Record extracts:

----------

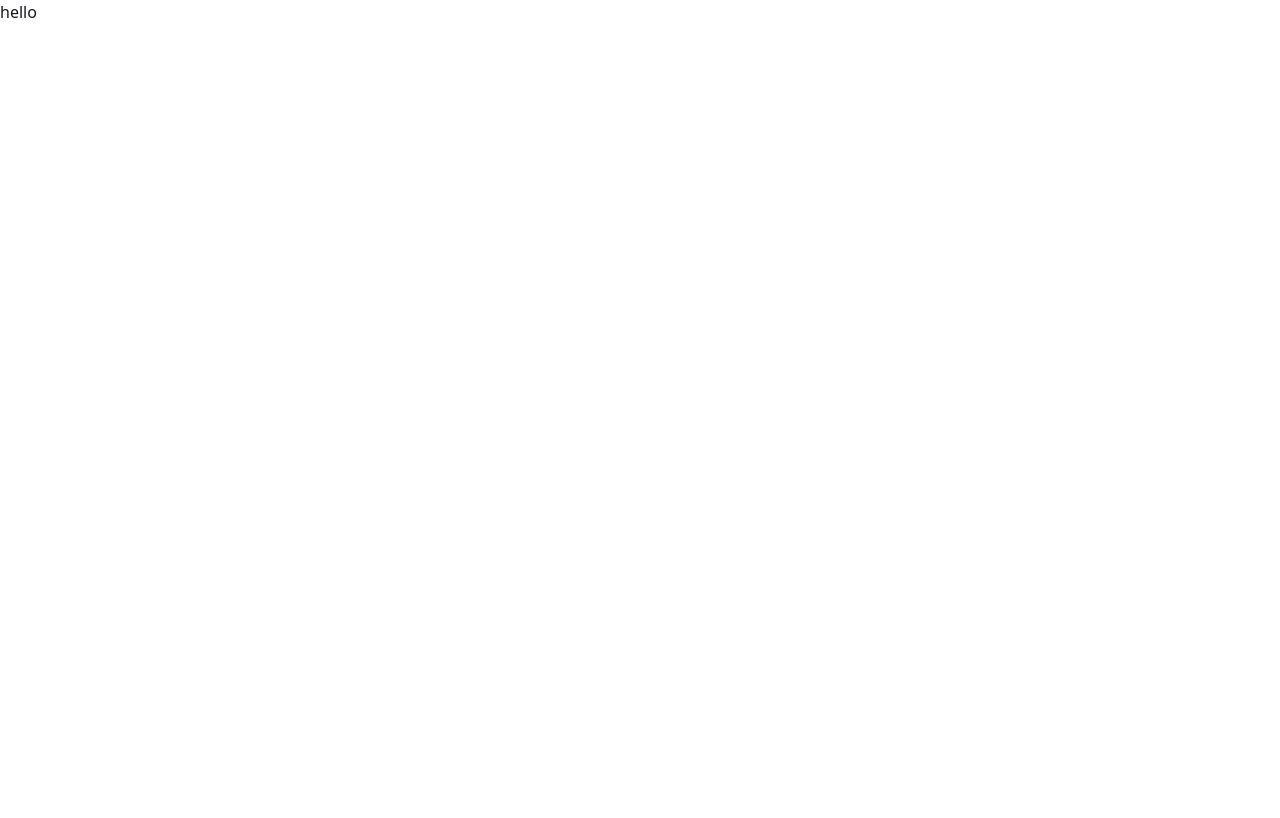
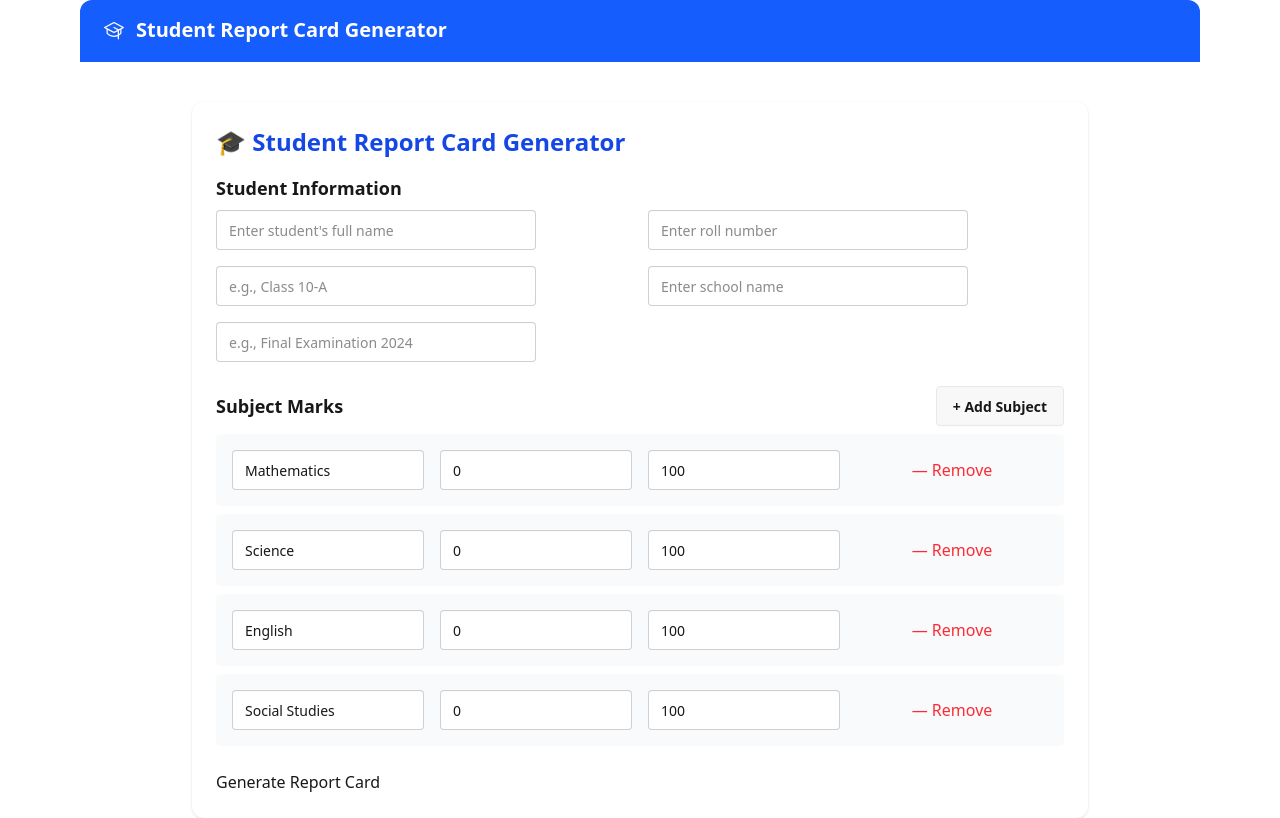
Before and after one commit to merazzak20/school-result-generator, a React (Vite) app: page / in a window 1280 px wide. Built offline with nearby package versions, Linux system fonts and the light colour scheme.

Commit message:
update student form

```diff
--- a/package.json
+++ b/package.json
@@ -13,6 +13,7 @@
     "@tailwindcss/vite": "^4.1.11",
     "react": "^19.1.0",
     "react-dom": "^19.1.0",
+    "react-icons": "^5.5.0",
     "react-router": "^7.7.1",
     "tailwindcss": "^4.1.11"
   },
--- /dev/null
+++ b/src/Components/Shared/Container.jsx
@@ -0,0 +1,11 @@
+import React from "react";
+
+const Container = ({ children }) => {
+  return (
+    <div className="max-w-[2520px] mx-auto xl:px-20 md:px-14 sm:px-10 px-6">
+      {children}
+    </div>
+  );
+};
+
+export default Container;
--- a/src/Layout/HomeLayout.jsx
+++ b/src/Layout/HomeLayout.jsx
@@ -1,7 +1,14 @@
 import React from "react";
+import { Outlet } from "react-router";
 
 const HomeLayout = () => {
-  return <div>hello</div>;
+  return (
+    <div>
+      <div className="min-h-[calc(100vh-170px)]">
+        <Outlet></Outlet>
+      </div>
+    </div>
+  );
 };
 
 export default HomeLayout;
--- /dev/null
+++ b/src/Pages/HomeComponents/ResultCard.jsx
@@ -0,0 +1,45 @@
+const getGrade = (mark) => {
+  if (mark >= 80) return "A+";
+  if (mark >= 70) return "A";
+  if (mark >= 60) return "A-";
+  if (mark >= 50) return "B";
+  if (mark >= 40) return "C";
+  if (mark >= 33) return "D";
+  return "F";
+};
+
+const ResultCard = ({ student, subjects }) => {
+  const total = subjects.reduce(
+    (acc, subj) => acc + parseInt(subj.mark || 0),
+    0
+  );
+  const isFailed = subjects.some((s) => parseInt(s.mark) < 33);
+  const average = total / subjects.length;
+  const finalGrade = isFailed ? "F" : getGrade(average);
+
+  return (
+    <div>
+      <h2>Result Card</h2>
+      <p>Name: {student.name}</p>
+      <p>Roll: {student.roll}</p>
+      <p>Class: {student.class}</p>
+      <p>Section: {student.section}</p>
+
+      <h3>Subject Marks:</h3>
+      <ul>
+        {subjects.map((s, i) => (
+          <li key={i}>
+            {s.subject}: {s.mark} ({getGrade(s.mark)})
+          </li>
+        ))}
+      </ul>
+
+      <h3>Total: {total}</h3>
+      <h3>Average: {average.toFixed(2)}</h3>
+      <h3>Final Grade: {finalGrade}</h3>
+      <h3>Status: {isFailed ? "Fail" : "Pass"}</h3>
+    </div>
+  );
+};
+
+export default ResultCard;
--- /dev/null
+++ b/src/Pages/HomeComponents/StudentReportCardGenerator.jsx
@@ -0,0 +1,154 @@
+import { useState } from "react";
+
+const StudentReportCardGenerator = () => {
+  const [studentInfo, setStudentInfo] = useState({
+    studentName: "",
+    rollNumber: "",
+    className: "",
+    schoolName: "",
+    examName: "",
+  });
+
+  const [subjects, setSubjects] = useState([
+    { name: "Mathematics", marksObtained: 0, totalMarks: 100 },
+    { name: "Science", marksObtained: 0, totalMarks: 100 },
+    { name: "English", marksObtained: 0, totalMarks: 100 },
+    { name: "Social Studies", marksObtained: 0, totalMarks: 100 },
+  ]);
+
+  const handleStudentChange = (e) => {
+    const { name, value } = e.target;
+    setStudentInfo({ ...studentInfo, [name]: value });
+  };
+
+  const handleSubjectChange = (index, key, value) => {
+    const updated = [...subjects];
+    updated[index][key] = key.includes("marks") ? Number(value) : value;
+    setSubjects(updated);
+  };
+
+  const handleAddSubject = () => {
+    setSubjects([...subjects, { name: "", marksObtained: 0, totalMarks: 100 }]);
+  };
+
+  const handleRemoveSubject = (index) => {
+    const updated = subjects.filter((_, i) => i !== index);
+    setSubjects(updated);
+  };
+
+  const handleGenerate = () => {
+    console.log("Student Info:", studentInfo);
+    console.log("Subjects:", subjects);
+    alert("Report card data logged to console!");
+  };
+
+  return (
+    <div className="max-w-4xl mx-auto p-6 bg-white rounded-xl shadow mt-10">
+      <h1 className="text-2xl font-bold mb-4 text-blue-700">
+        🎓 Student Report Card Generator
+      </h1>
+
+      {/* Student Information */}
+      <h2 className="text-lg font-semibold mb-2">Student Information</h2>
+      <div className="grid grid-cols-1 md:grid-cols-2 gap-4 mb-6">
+        <input
+          name="studentName"
+          value={studentInfo.studentName}
+          onChange={handleStudentChange}
+          placeholder="Enter student's full name"
+          className="input"
+          required
+        />
+        <input
+          name="rollNumber"
+          value={studentInfo.rollNumber}
+          onChange={handleStudentChange}
+          placeholder="Enter roll number"
+          className="input"
+          required
+        />
+        <input
+          name="className"
+          value={studentInfo.className}
+          onChange={handleStudentChange}
+          placeholder="e.g., Class 10-A"
+          className="input"
+          required
+        />
+        <input
+          name="schoolName"
+          value={studentInfo.schoolName}
+          onChange={handleStudentChange}
+          placeholder="Enter school name"
+          className="input"
+          required
+        />
+        <input
+          name="examName"
+          value={studentInfo.examName}
+          onChange={handleStudentChange}
+          placeholder="e.g., Final Examination 2024"
+          className="input col-span-1 md:col-span-2"
+          required
+        />
+      </div>
+
+      {/* Subject Marks */}
+      <div className="mb-6">
+        <div className="flex justify-between items-center mb-2">
+          <h3 className="text-lg font-semibold">Subject Marks</h3>
+          <button onClick={handleAddSubject} type="button" className="btn">
+            + Add Subject
+          </button>
+        </div>
+
+        {subjects.map((subject, index) => (
+          <div
+            key={index}
+            className="grid grid-cols-4 gap-4 items-center mb-2 bg-gray-50 p-4 rounded"
+          >
+            <input
+              type="text"
+              placeholder="Subject Name"
+              value={subject.name}
+              onChange={(e) =>
+                handleSubjectChange(index, "name", e.target.value)
+              }
+              className="input"
+            />
+            <input
+              type="number"
+              placeholder="0"
+              value={subject.marksObtained}
+              onChange={(e) =>
+                handleSubjectChange(index, "marksObtained", e.target.value)
+              }
+              className="input"
+            />
+            <input
+              type="number"
+              placeholder="100"
+              value={subject.totalMarks}
+              onChange={(e) =>
+                handleSubjectChange(index, "totalMarks", e.target.value)
+              }
+              className="input"
+            />
+            <button
+              onClick={() => handleRemoveSubject(index)}
+              className="text-red-500 hover:underline"
+            >
+              — Remove
+            </button>
+          </div>
+        ))}
+      </div>
+
+      <button onClick={handleGenerate} className="btn-primary">
+        Generate Report Card
+      </button>
+    </div>
+  );
+};
+
+export default StudentReportCardGenerator;
--- /dev/null
+++ b/src/Pages/HomeComponents/SubjectMarksForm.jsx
@@ -0,0 +1,46 @@
+import { useState } from "react";
+
+const SubjectMarksForm = ({ onSubmit }) => {
+  const [subjects, setSubjects] = useState([{ subject: "", mark: "" }]);
+
+  const handleChange = (index, field, value) => {
+    const updated = [...subjects];
+    updated[index][field] = value;
+    setSubjects(updated);
+  };
+
+  const addSubject = () => {
+    setSubjects([...subjects, { subject: "", mark: "" }]);
+  };
+
+  return (
+    <form
+      onSubmit={(e) => {
+        e.preventDefault();
+        onSubmit(subjects);
+      }}
+    >
+      {subjects.map((subj, index) => (
+        <div key={index}>
+          <input
+            placeholder="Subject"
+            value={subj.subject}
+            onChange={(e) => handleChange(index, "subject", e.target.value)}
+          />
+          <input
+            type="number"
+            placeholder="Mark"
+            value={subj.mark}
+            onChange={(e) => handleChange(index, "mark", e.target.value)}
+          />
+        </div>
+      ))}
+      <button type="button" onClick={addSubject}>
+        Add More
+      </button>
+      <button type="submit">Generate Result</button>
+    </form>
+  );
+};
+
+export default SubjectMarksForm;
--- /dev/null
+++ b/src/Pages/HomeComponents/TopHeader.jsx
@@ -0,0 +1,15 @@
+import { PiGraduationCap } from "react-icons/pi";
+import Container from "../../Components/Shared/Container";
+
+const TopHeader = () => (
+  <Container>
+    <div className="bg-blue-600 text-white rounded-t-xl px-6 py-4">
+      <h1 className="text-xl font-semibold inline-flex items-center gap-3">
+        <PiGraduationCap className="font-bold text-xl" /> Student Report Card
+        Generator
+      </h1>
+    </div>
+  </Container>
+);
+
+export default TopHeader;
--- /dev/null
+++ b/src/Pages/HomePage.jsx
@@ -0,0 +1,16 @@
+import React from "react";
+import StudentReportCardGenerator from "./HomeComponents/StudentReportCardGenerator";
+import SubjectMarksForm from "./HomeComponents/SubjectMarksForm";
+import ResultCard from "./HomeComponents/ResultCard";
+import TopHeader from "./HomeComponents/TopHeader";
+
+const HomePage = () => {
+  return (
+    <div>
+      <TopHeader></TopHeader>
+      <StudentReportCardGenerator></StudentReportCardGenerator>
+    </div>
+  );
+};
+
+export default HomePage;
```
Also changed, not shown: src/routers/router.jsx (+7 -0 lines), 1 other file (tests, documents, lock files or other folders).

----------

Try it:
Sift the data above for lines with "auto", then copy each one.

The answer:
+    <div className="max-w-[2520px] mx-auto xl:px-20 md:px-14 sm:px-10 px-6">
+    <div className="max-w-4xl mx-auto p-6 bg-white rounded-xl shadow mt-10">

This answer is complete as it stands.